Kentucky to be home to Toyota’s new fuel cell modules facilityAugust 31, 2021
The automaker will make the components for hydrogen powered heavy duty commercial trucks.
Toyota has announced that it will be making hydrogen fuel cell modules at its huge Kentucky auto-assembly plants.
Toyota has been among the major players among automakers producing H2 powered vehicles.
The Japanese automaker has been seeking to commercialize hydrogen electric vehicles for decades. This is nothing necessarily new for Toyota. That said, this effort has greatly expanded in recent years. Now, it will be broadening its production by adding fuel cell modules to the Kentucky plant. These components will be used in zero-emission heavy duty commercial vehicles and long-haul trucks.
The automaker will be establishing a dedicated line at the facility in Georgetown, Kentucky. According to the company, these electrochemical devices will begin production in 2023. They are dual fuel cells and produce 160 kilowatts of continuous electricity. They are incorporated into the vehicle propulsion system along with hydrogen tanks, electric motors, and a high-powered battery, all of which are supplied by partner companies.
Along with using the fuel cell modules for its own vehicles, it will also supply other manufacturers.
“We’re bringing our proven electric technology to a whole new class of production vehicles,” said Toyota Motor North America CEO and president Tetsuo Ogawa. “Heavy-duty truck manufacturers will be able to buy a fully integrated and validated fuel cell electric drive system, allowing them to offer their customers an emissions-free option in the Class 8 heavy-duty segment.”

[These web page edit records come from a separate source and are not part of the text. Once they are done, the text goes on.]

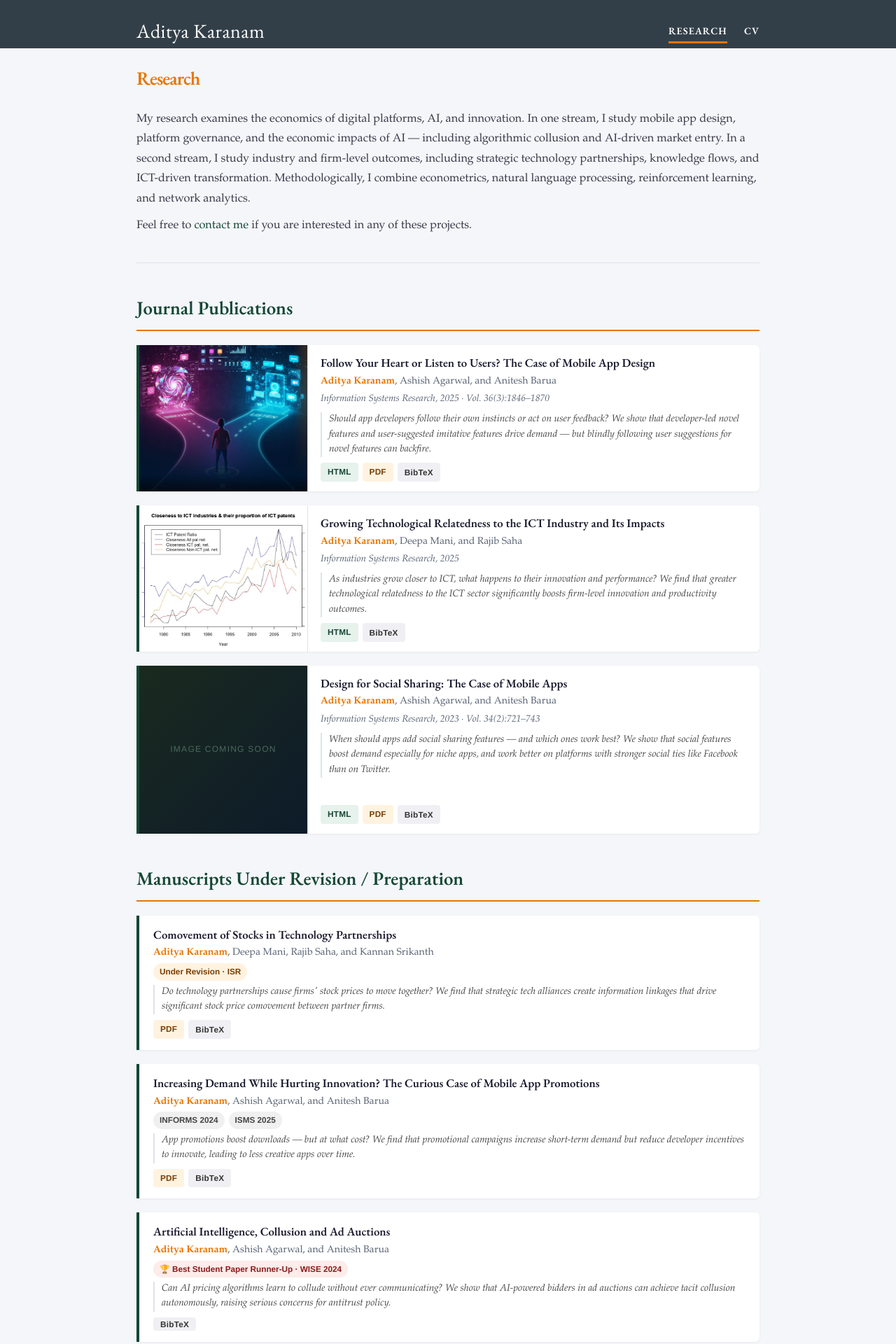
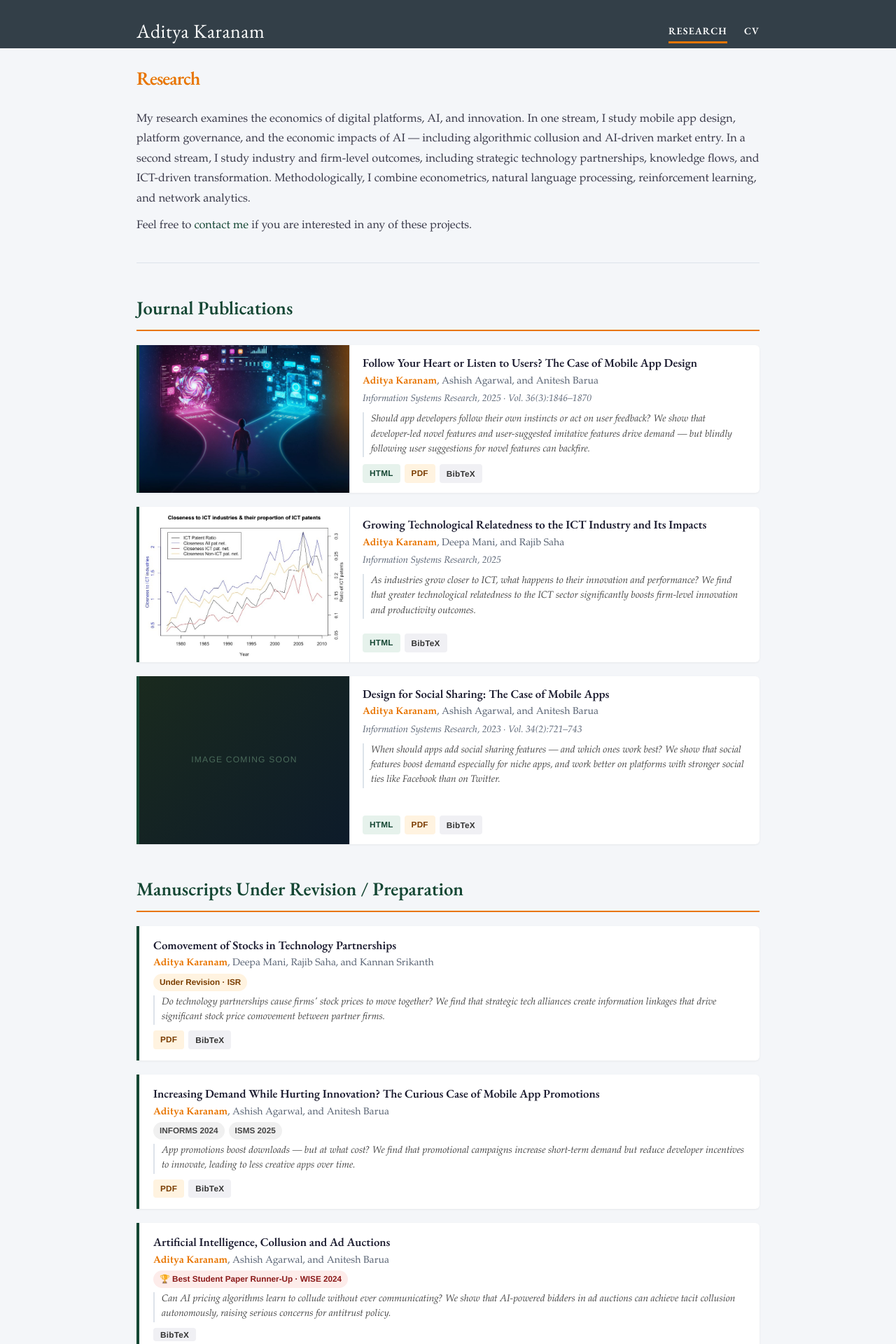
Before and after one commit to askaranam/askaranam.github.io, a Jekyll site: the page built from research.html, in a window 1280 px wide. Shown: the top 1920 px of the page at 70% size. Built offline with Jekyll 4.4.1, drawn with Linux system fonts in a browser that asks for light colours; nearby versions of some CDN libraries; some web fonts are replaced.

Commit message:
Update research.html

```diff
--- a/research.html
+++ b/research.html
@@ -16,8 +16,8 @@ render_with_liquid: false
 .paper:hover { border-left-color: #e87500; box-shadow: 0 3px 10px rgba(0,0,0,0.09); }
 .paper.no-image { flex-direction: column; max-height: none; }
 
-.paper-image-col { flex: 0 0 240px; max-width: 240px; overflow: hidden; border-right: 1px solid #dde3ea; }
-.paper-image { width: 100%; height: 100%; object-fit: cover; object-position: center; display: block; }
+.paper-image-col { flex: 0 0 300px; max-width: 300px; overflow: hidden; border-right: 1px solid #dde3ea; }
+.paper-image { width: 100%; height: 100%; object-fit: contain; object-position: center; display: block; background: #f7f9fb; }
 .paper-image-placeholder { width: 100%; height: 100%; min-height: 240px; background: linear-gradient(135deg, #1a2a1e 0%, #0d1b2a 100%); display: flex; align-items: center; justify-content: center; color: #4a6a5a; font-size: 0.72em; font-family: Helvetica, Arial, sans-serif; letter-spacing: 0.1em; text-transform: uppercase; }
 
 .paper-body { flex: 1; padding: 14px 18px; display: flex; flex-direction: column; overflow: hidden; }
```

Hydrogen powered vehicles haven’t taken off in passenger cars, but the technology is moving forward for larger vehicles such as buses and heavy trucks. Toyota is far from alone in pursuing this market. Hino, Hyundai Motor, Cummins, Daimler, Volvo, Nikola and others are all working on establishing hydrogen-powered long-haul trucks in coming hears. The companies prefer this technology to battery electric for heavy-duty and long-haul vehicles due to the large range and rapid refueling speed.
Moreover, the fuel cell modules and the rest of the powertrain are lighter, which is important as every pound counts in long-haul transport. These factors all make the technology appear to be the more viable choice for zero-emission transportation.